It's a well-known fact — especially in Quebec — that wine and cheese are awfully fond of each other.
They go together like peanut butter and jelly. Finding the right pairing is sure to delight palates at your next dinner party, plus it will make you feel fancy AF.
In traditional French cuisine, the cheese plate is served after the meal as a kind of pre-dessert dessert and enjoyed with whatever wine is left in the bottle.
The French have been perfecting the art of haute cuisine since the first mustachioed French lord sat down to dinner at the manor house.
Thanks to them, Quebec is cheese country. And we've got hundreds of artisanal cheesemakers who are obsessively crafting the creamiest and most fragrant smelling cheeses in the world, even as we speak.
Some of these cheeses are made regionally, some are unique to specific farms, but each is influenced by the unique terroir of the region where they're produced.
That means a cheese adventure through the province is in order. Make sure to download the new Route Des Fromages app before you grab your foodie friends and hit the road.
We've listed some of our favourite Quebec cheeses, where to find them, and suggested wine pairings to help you on your way.
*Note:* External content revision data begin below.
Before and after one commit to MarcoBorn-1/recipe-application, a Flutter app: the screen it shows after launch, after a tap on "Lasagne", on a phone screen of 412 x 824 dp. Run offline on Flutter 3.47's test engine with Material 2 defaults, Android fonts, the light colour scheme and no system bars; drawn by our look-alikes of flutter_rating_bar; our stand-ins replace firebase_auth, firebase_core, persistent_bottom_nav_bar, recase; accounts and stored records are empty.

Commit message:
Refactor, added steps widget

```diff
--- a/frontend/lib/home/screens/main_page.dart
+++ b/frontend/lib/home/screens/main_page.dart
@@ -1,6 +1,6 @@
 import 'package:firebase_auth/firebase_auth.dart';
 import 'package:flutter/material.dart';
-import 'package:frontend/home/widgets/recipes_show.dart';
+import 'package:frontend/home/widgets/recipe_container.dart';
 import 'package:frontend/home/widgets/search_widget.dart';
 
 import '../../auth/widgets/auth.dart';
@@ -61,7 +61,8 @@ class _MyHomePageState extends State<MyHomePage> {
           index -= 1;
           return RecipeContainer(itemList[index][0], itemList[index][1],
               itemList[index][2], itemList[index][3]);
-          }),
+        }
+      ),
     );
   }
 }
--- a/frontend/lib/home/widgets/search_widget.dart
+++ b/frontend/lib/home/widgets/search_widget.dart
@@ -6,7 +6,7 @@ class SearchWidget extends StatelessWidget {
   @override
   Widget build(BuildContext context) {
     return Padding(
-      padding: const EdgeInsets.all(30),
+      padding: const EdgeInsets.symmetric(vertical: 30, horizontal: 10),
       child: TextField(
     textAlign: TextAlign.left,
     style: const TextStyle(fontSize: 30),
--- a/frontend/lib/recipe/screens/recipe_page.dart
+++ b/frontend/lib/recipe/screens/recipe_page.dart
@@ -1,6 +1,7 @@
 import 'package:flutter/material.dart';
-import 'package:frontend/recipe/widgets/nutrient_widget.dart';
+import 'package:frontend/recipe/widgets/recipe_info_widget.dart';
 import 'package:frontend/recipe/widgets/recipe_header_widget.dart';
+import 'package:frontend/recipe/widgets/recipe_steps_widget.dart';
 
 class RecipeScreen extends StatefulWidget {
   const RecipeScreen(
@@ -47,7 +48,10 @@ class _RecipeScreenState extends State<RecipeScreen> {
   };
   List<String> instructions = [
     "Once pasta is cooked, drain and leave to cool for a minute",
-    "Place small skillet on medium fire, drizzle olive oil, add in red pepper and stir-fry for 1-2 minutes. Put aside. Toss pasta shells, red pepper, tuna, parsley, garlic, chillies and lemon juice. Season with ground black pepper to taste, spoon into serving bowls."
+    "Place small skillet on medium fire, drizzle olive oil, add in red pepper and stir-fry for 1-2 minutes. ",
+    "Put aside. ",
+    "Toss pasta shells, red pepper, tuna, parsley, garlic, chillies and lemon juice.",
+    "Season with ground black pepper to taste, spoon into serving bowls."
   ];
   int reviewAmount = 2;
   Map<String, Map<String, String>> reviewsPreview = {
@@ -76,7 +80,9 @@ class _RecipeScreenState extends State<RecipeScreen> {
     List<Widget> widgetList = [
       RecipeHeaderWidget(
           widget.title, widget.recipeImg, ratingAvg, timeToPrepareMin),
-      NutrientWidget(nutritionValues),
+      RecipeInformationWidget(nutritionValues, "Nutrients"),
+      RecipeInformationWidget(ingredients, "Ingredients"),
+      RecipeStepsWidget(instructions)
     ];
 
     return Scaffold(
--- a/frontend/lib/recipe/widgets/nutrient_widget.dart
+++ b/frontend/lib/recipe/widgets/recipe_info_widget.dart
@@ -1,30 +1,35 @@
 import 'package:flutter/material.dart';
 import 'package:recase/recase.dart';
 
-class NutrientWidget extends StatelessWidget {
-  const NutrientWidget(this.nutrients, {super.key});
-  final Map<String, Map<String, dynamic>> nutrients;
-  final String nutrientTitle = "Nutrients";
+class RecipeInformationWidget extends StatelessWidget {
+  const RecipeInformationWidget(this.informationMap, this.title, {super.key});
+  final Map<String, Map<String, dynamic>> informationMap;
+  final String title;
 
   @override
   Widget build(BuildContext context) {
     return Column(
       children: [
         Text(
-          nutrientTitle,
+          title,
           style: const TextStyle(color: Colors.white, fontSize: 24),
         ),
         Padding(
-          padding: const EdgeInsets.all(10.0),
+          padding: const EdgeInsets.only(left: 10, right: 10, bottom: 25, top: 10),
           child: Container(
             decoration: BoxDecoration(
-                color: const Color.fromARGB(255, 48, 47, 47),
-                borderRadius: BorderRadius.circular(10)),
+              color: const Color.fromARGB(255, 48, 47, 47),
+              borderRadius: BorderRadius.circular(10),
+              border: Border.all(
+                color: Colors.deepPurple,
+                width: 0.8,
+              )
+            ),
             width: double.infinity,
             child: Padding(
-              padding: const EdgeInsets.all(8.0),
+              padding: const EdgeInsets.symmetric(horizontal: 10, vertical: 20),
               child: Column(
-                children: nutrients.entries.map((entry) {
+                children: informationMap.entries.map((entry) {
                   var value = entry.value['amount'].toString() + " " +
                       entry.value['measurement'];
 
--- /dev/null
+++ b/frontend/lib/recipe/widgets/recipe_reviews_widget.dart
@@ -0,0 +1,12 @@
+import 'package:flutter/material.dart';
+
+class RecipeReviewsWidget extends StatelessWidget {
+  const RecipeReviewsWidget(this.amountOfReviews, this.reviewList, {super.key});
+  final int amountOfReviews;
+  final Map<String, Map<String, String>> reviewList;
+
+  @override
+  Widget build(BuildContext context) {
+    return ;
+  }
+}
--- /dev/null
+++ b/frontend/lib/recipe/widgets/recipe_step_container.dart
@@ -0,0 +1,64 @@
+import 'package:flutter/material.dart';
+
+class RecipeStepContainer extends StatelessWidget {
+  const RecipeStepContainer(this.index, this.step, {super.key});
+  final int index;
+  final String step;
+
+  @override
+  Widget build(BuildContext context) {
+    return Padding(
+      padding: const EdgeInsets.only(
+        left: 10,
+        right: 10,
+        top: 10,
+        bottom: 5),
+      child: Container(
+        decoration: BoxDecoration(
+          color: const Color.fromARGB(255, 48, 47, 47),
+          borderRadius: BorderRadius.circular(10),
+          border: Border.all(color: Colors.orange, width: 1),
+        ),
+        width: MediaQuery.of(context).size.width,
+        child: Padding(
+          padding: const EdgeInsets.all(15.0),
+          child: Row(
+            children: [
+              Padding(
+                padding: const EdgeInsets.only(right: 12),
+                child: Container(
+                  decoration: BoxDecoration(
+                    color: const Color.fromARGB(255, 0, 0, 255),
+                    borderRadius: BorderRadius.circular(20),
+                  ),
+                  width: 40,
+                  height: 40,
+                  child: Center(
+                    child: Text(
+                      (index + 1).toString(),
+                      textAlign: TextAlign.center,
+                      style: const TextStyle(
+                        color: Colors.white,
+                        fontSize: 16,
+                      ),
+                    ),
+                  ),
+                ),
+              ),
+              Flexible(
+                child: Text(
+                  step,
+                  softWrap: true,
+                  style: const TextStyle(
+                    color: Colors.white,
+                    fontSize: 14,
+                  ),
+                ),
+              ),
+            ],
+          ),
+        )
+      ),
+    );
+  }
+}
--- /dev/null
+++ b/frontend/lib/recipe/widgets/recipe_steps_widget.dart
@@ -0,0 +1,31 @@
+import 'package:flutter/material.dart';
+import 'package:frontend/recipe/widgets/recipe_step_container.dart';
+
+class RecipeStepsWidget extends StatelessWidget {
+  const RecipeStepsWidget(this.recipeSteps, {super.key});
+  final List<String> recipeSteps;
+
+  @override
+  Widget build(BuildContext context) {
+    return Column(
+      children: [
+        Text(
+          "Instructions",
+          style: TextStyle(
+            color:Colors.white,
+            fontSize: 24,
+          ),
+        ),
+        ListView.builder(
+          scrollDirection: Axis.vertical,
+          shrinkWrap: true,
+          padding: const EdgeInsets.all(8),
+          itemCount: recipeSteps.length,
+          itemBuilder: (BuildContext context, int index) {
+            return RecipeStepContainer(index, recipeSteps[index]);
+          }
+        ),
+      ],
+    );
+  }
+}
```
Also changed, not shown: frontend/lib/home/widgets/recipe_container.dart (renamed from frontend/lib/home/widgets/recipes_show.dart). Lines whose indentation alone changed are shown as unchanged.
Where: Alexis de Portneuf, Saint-Raymond, QC
Distance from Montreal: Two hours and 45 minutes
This is a triple cream, a family of cheeses similar to brie but not quite — the cheese rabbit hole is so deep you can practically spend your entire life down there.
La Sauvagine is runny, buttery and has a hint of mushroom. It has won many international awards.
Where: Fromagerie Baluchon, Sainte-Anne-de-la-Pérade, QC
Distance from Montreal: Two hours
It’s got buttery, herby and earthy vibes with a slight aftertaste of clover.
Alfred le Fermier
Where: Fromagerie La Station de Compton, Compton, QC
Distance from Montreal: Two hours
Head on down to Fromagerie La Station de Compton for this firm, yet supple, cheese that has complex flavours of mushrooms, honey, wood, and fruit.
It’s made with raw milk and ripened on wooden boards for up to 24 months.
It is produced on the Bolduc family farm and is named after its founder, Alfred (the farmer) Bolduc.
Where: Fromagerie La Vache à Maillotte, La Sarre, QC
Distance from Montreal: Eight hours
The next time you find yourself up in La Sarre, make sure to visit Fromagerie La Vache à Maillotte.
The cooler climate in the Abitibi area results in higher sugar content in the fields, which means the sheep up there make sweeter milk.
The cheese made from this milk is fresh, tangy and nutty. It’s firm enough to grate over pasta and also makes for a swell grilled cheese sandwich.
Where: Fromagerie Blackburn, Jonquière, QC
Distance from Montreal: Five hours
This firm cheese is produced at the family-owned Fromagerie Blackburn.
It’s named after the family patriarch Napoléon Blackburn, not to be confused with the guy who tried to conquer Europe — but it's just as bold and daring.
Under the rind, this cheese has an orange colour and it has a fruity taste. It makes for a good quiche, soup or croque-monsieur.
Where: Le Fromage au Village, Lorrainville, QC
Distance from Montreal: Seven hours
This is a firm cheese with a mild garlicky flavour. The garlic is added during the cheese-making process.
It makes for a nice snack, an interesting addition to your cheese plate or to enhance certain dishes.
Remember to say the magic words “I love cheese” and they'll take extra special care of you, states this online source.
Le Maria Chapdelaine
Where: Fromagerie La Normandinoise, Normandin, QC
Distance from Montreal: Five hours and 40 minutes
This soft, white, fluffy rind cheese is made from pasteurized milk and tastes a bit like almonds. It goes nice on bread with jam or jelly.
They make it over at Fromagerie La Normandinoise along with a number of other delicious artisanal products.
Le Ciel de Charlevoix
Where: La Maison d’affinage Maurice Dufour, Baie-Saint-Paul, QC
Distance from Montreal: Four hours
If you’re looking for a nice introduction to the world of blue cheese that won’t leave you overwhelmed by pungent flavours, this is the one to start with.
Where: Magasin de l’Abbaye d’Oka, Oka, QC
Distance from Montreal: One hour
This is perhaps the most well-known cheese in the province.
It was first produced by Trappist monks at Oka Abbey but the brothers have since closed it and moved to a smaller location called l'Abbaye Val Notre-Dame, where they’re still producing delicious artisanal food.
Oka melts down very nicely so it’s good for a croque-monsieur or croque-madame.
The SAQ recommends pairing it with a sparkling rosé.